I work with the Ontario government's Pride Network (OPN): an employee network that is intended to support and connect staff members who are self-identified as lesbian, gay, bisexual or transgender (LGBT). I'm on their exec committee and chair of their Speaker's Bureau, so I coordinate presentations and speak across the province. We started a program several years ago called the Positive Space Campaign, in which we train Champions (PSC) to talk about issues to anyone who's interested, and to keep their office or cubicle as a â€œspaceâ€ where heteronormativity is held at bay (Canadian Government Executive, 2012). I was trained as one fairly early in the program, and we've now had over 600 people trained. Although I've done a number of presentations at m branch and talked to anyone who's curious, my particular building has remained mostly LGBT-free. I'm the only â€œoutâ€ person I know of.
A few weeks before Christmas, I suggested to our director that I do a presentation about the Champions; I'd just discovered a new Slide Deck and thought it was quite effective. He have me time in the managers' meeting, and I did my Â½ hour presentation. They were supposed to take it back to their staff, but I'm not sure many of them did. Because we have to few â€œoutâ€ LGBT people in our area, it's not seen as a high priority. But a few of them must have done so, and a groundswell started in one of the units.
Before Christmas, it turned out that over a dozen people were interested; this was enough interest that the organizers of the program felt justified in doing a personal presentation. Usually reserved for higher administrative types, we had 13 people go through the 2-hour session on a Friday morning early in January. This not only multiplied the numbers in my building significantly, but it doubled the number of PSCs in my ministry. And I think the trainers rather enjoyed it: my building (also called â€œthe labâ€) is filled with scientists, so we had a different perspective on some of the points. I think this was the first time some of the questions had been asked.

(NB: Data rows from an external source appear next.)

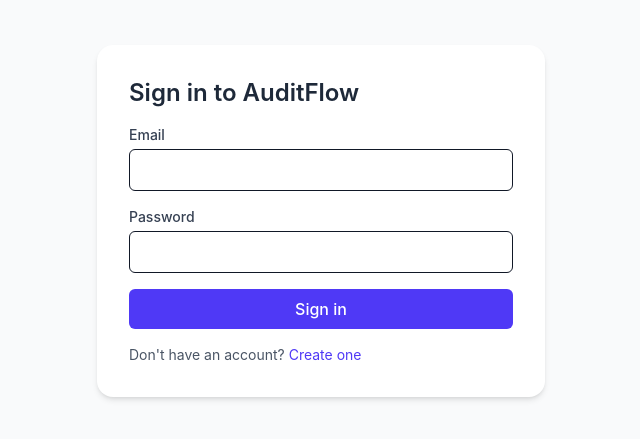
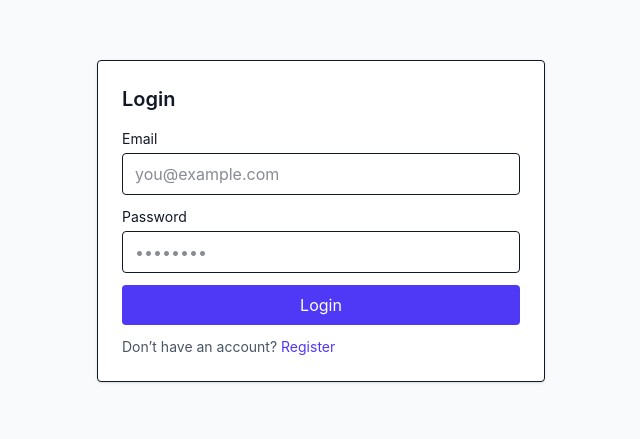
Before and after one commit to saaheilKalyani/AuditFlow, a React app in the folder frontend/: page /login in a window 1280 px wide. Shown: the part 179-618 px from the top of the page, without its empty margins (319-959 px from the left). Built offline with nearby package versions, Linux system fonts and the light colour scheme; no server answers; the HTML template or start-up script is replaced by a standard one.

Commit message:
Home page + Logout

```diff
--- a/frontend/src/components/Landing/Navbar.jsx
+++ b/frontend/src/components/Landing/Navbar.jsx
@@ -1,22 +1,49 @@
-import React from "react";
+// frontend/src/components/Landing/Navbar.jsx
+import React, { useContext } from "react";
 import { Link } from "react-router-dom";
+import { AuthContext } from "../../context/AuthContext";
 
 const Navbar = () => {
+  const { user, logout } = useContext(AuthContext);
+
   return (
     <nav className="w-full py-4 border-b bg-white">
       <div className="max-w-6xl mx-auto flex items-center justify-between px-4">
-        <h1 className="text-xl font-semibold">AuditFlow</h1>
+        <Link to="/" className="text-xl font-semibold">
+          AuditFlow
+        </Link>
 
         <div className="flex items-center gap-4">
+          {user ? (
+            <>
+              <Link
+                to="/dashboard"
+                className="text-sm text-gray-700 hover:underline"
+              >
+                Dashboard
+              </Link>
+
+              <button
+                onClick={logout}
+                className="px-3 py-1 text-sm bg-red-500 text-white rounded"
+              >
+                Logout
+              </button>
+            </>
+          ) : (
+            <>
               <Link to="/login" className="text-sm text-gray-700 hover:underline">
                 Login
               </Link>
+
               <Link
                 to="/register"
                 className="px-3 py-1 text-sm bg-indigo-600 text-white rounded"
               >
                 Register
               </Link>
+            </>
+          )}
         </div>
       </div>
     </nav>
--- a/frontend/src/context/AuthContext.jsx
+++ b/frontend/src/context/AuthContext.jsx
@@ -20,17 +20,12 @@
   const navigate = useNavigate()
 
   const logout = useCallback(() => {
-    clearToken()
-    clearUser()
-    setToken(null)
-    setUser(null)
-    // optional redirect
-    try {
-      navigate('/login')
-    } catch (e) {
-      // swallow if navigation not available
-    }
-  }, [navigate])
+  clearToken();
+  clearUser();
+  setToken(null);
+  setUser(null);
+  navigate("/login"); // always redirect
+}, [navigate]);
 
   // register logout handler for api to call on 401
   useEffect(() => {
--- a/frontend/src/pages/Home.jsx
+++ b/frontend/src/pages/Home.jsx
@@ -1,3 +1,60 @@
-export default function Home() {
-  return <div className="p-6 text-xl">Home Page</div>;
-}
+// frontend/src/pages/Home.jsx
+import React from "react";
+import { Link } from "react-router-dom";
+
+const Home = () => {
+  return (
+    <div className="max-w-4xl mx-auto p-6">
+      <h1 className="text-2xl font-semibold mb-4">Dashboard</h1>
+      <p className="text-gray-700 mb-6">
+        Welcome! Choose a section to begin your compliance journey.
+      </p>
+
+      <div className="grid grid-cols-1 md:grid-cols-2 gap-4">
+
+        <Link
+          to="/create-project"
+          className="border rounded p-4 bg-white hover:shadow transition"
+        >
+          <h2 className="font-semibold text-lg">Create Project</h2>
+          <p className="text-sm text-gray-600">
+            Start a new compliance project using selected frameworks.
+          </p>
+        </Link>
+
+        <Link
+          to="/kyo"
+          className="border rounded p-4 bg-white hover:shadow transition"
+        >
+          <h2 className="font-semibold text-lg">Know Your Organization</h2>
+          <p className="text-sm text-gray-600">
+            Get framework recommendations based on your company profile.
+          </p>
+        </Link>
+
+        <Link
+          to="/frameworks"
+          className="border rounded p-4 bg-white hover:shadow transition"
+        >
+          <h2 className="font-semibold text-lg">Frameworks</h2>
+          <p className="text-sm text-gray-600">
+            Explore all available frameworks and start assessments.
+          </p>
+        </Link>
+
+        <Link
+          to="/knowledge"
+          className="border rounded p-4 bg-white hover:shadow transition"
+        >
+          <h2 className="font-semibold text-lg">Knowledge Hub</h2>
+          <p className="text-sm text-gray-600">
+            Blogs, FAQs, case studies, and learning center.
+          </p>
+        </Link>
+
+      </div>
+    </div>
+  );
+};
+
+export default Home;
--- a/frontend/src/pages/Landing.jsx
+++ b/frontend/src/pages/Landing.jsx
@@ -4,8 +4,12 @@
 import FeatureCards from "../components/Landing/FeatureCards";
 import FrameworkGrid from "../components/Landing/FrameworkGrid";
 import Footer from "../components/Landing/Footer";
+import { useContext } from "react";
+import { AuthContext } from "../context/AuthContext";
+import { Link } from "react-router-dom";
 
 const Landing = () => {
+
   return (
     <>
       <Navbar />
--- a/frontend/src/pages/Login.jsx
+++ b/frontend/src/pages/Login.jsx
@@ -1,79 +1,82 @@
 // frontend/src/pages/Login.jsx
-import React, { useState, useContext } from 'react'
-import { AuthContext } from '../context/AuthContext'
-import { useNavigate, Link } from 'react-router-dom'
+import React, { useState, useContext } from "react";
+import { AuthContext } from "../context/AuthContext";
+import { useNavigate, Link } from "react-router-dom";
 
 const Login = () => {
-  const { login } = useContext(AuthContext)
-  const [email, setEmail] = useState('')
-  const [password, setPassword] = useState('')
-  const [loading, setLoading] = useState(false)
-  const [error, setError] = useState(null)
-  const navigate = useNavigate()
+  const { login } = useContext(AuthContext);
+  const navigate = useNavigate();
+
+  const [email, setEmail] = useState("");
+  const [password, setPassword] = useState("");
+  const [err, setErr] = useState(null);
+  const [loading, setLoading] = useState(false);
 
   const handleSubmit = async (e) => {
-    e.preventDefault()
-    setError(null)
-    setLoading(true)
+    e.preventDefault();
+    setErr(null);
+    setLoading(true);
+
     try {
-      await login(email, password)
-      // Redirect to home or dashboard
-      navigate('/')
+      await login(email, password);
+      navigate("/dashboard"); // ⬅ redirect after login
     } catch (err) {
-      const msg = err?.response?.data?.message || err.message || 'Login failed'
-      setError(msg)
-      setLoading(false)
+      setErr(err?.response?.data?.message || "Login failed");
+    } finally {
+      setLoading(false);
     }
-  }
+  };
 
   return (
-    <div className="min-h-screen flex items-center justify-center bg-gray-50 px-4">
-      <div className="max-w-md w-full bg-white p-8 rounded-2xl shadow-md">
-        <h1 className="text-2xl font-semibold mb-4 text-gray-800">Sign in to AuditFlow</h1>
-        {error && (
-          <div className="mb-4 text-sm text-red-700 bg-red-50 p-2 rounded">{error}</div>
-        )}
-        <form onSubmit={handleSubmit} className="space-y-4">
+    <div className="flex items-center justify-center h-screen bg-gray-50">
+      <div className="w-full max-w-md bg-white border p-6 rounded shadow">
+        <h2 className="text-xl font-semibold mb-4">Login</h2>
+
+        {err && <div className="text-red-600 text-sm mb-3">{err}</div>}
+
+        <form onSubmit={handleSubmit} className="space-y-3">
           <div>
-            <label className="block text-sm font-medium text-gray-700 mb-1">Email</label>
+            <label className="block text-sm mb-1">Email</label>
             <input
+              className="w-full px-3 py-2 border rounded"
               type="email"
-              required
               value={email}
               onChange={(e) => setEmail(e.target.value)}
-              className="w-full px-3 py-2 border rounded-md focus:outline-none focus:ring-2 focus:ring-indigo-400"
+              placeholder="you@example.com"
+              required
             />
           </div>
 
           <div>
-            <label className="block text-sm font-medium text-gray-700 mb-1">Password</label>
+            <label className="block text-sm mb-1">Password</label>
             <input
+              className="w-full px-3 py-2 border rounded"
               type="password"
-              required
               value={password}
               onChange={(e) => setPassword(e.target.value)}
-              className="w-full px-3 py-2 border rounded-md focus:outline-none focus:ring-2 focus:ring-indigo-400"
+              placeholder="••••••••"
+              required
             />
           </div>
 
           <button
             type="submit"
             disabled={loading}
-            className="w-full py-2 rounded-md bg-indigo-600 text-white font-medium disabled:opacity-60"
+            className="w-full bg-indigo-600 text-white py-2 rounded"
           >
-            {loading ? 'Signing in...' : 'Sign in'}
+            {loading ? "Logging in..." : "Login"}
           </button>
         </form>
 
-        <div className="mt-4 text-sm text-gray-600">
-          Don't have an account?{' '}
-          <Link to="/register" className="text-indigo-600 hover:underline">
-            Create one
+        <div className="mt-3 text-sm text-gray-600">
+          Don’t have an account?{" "}
+          <Link to="/register" className="text-indigo-600">
+            Register
           </Link>
         </div>
       </div>
     </div>
-  )
-}
+  );
+};
 
-export default Login
+export default Login;
```
Lines whose indentation alone changed are shown as unchanged.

Although this was all good, it was not so much what I described as my â€œsuccessâ€. It was through this training session, and through the visibility of the Champions throughout my building, that a number of people came to me and asked questions. It was the first time most of them realized that they didn't have to be LGBT in order to be a Champion. Anyone is welcome: almost all of the 13 trained on that Saturday morning were straight. In several of the conversations I had, I think that for the first time people got a true sense of what diversity really means. It is not so much recognizing the value and strength in others, since that tends to segregate and emphasize that all of us are different. Rather, the true value in diversity is recognizing the value and strength in us all, beginning with those like me, and emphasizing the common bonds. That is what binds us together and shows us that we are all inter-dependent.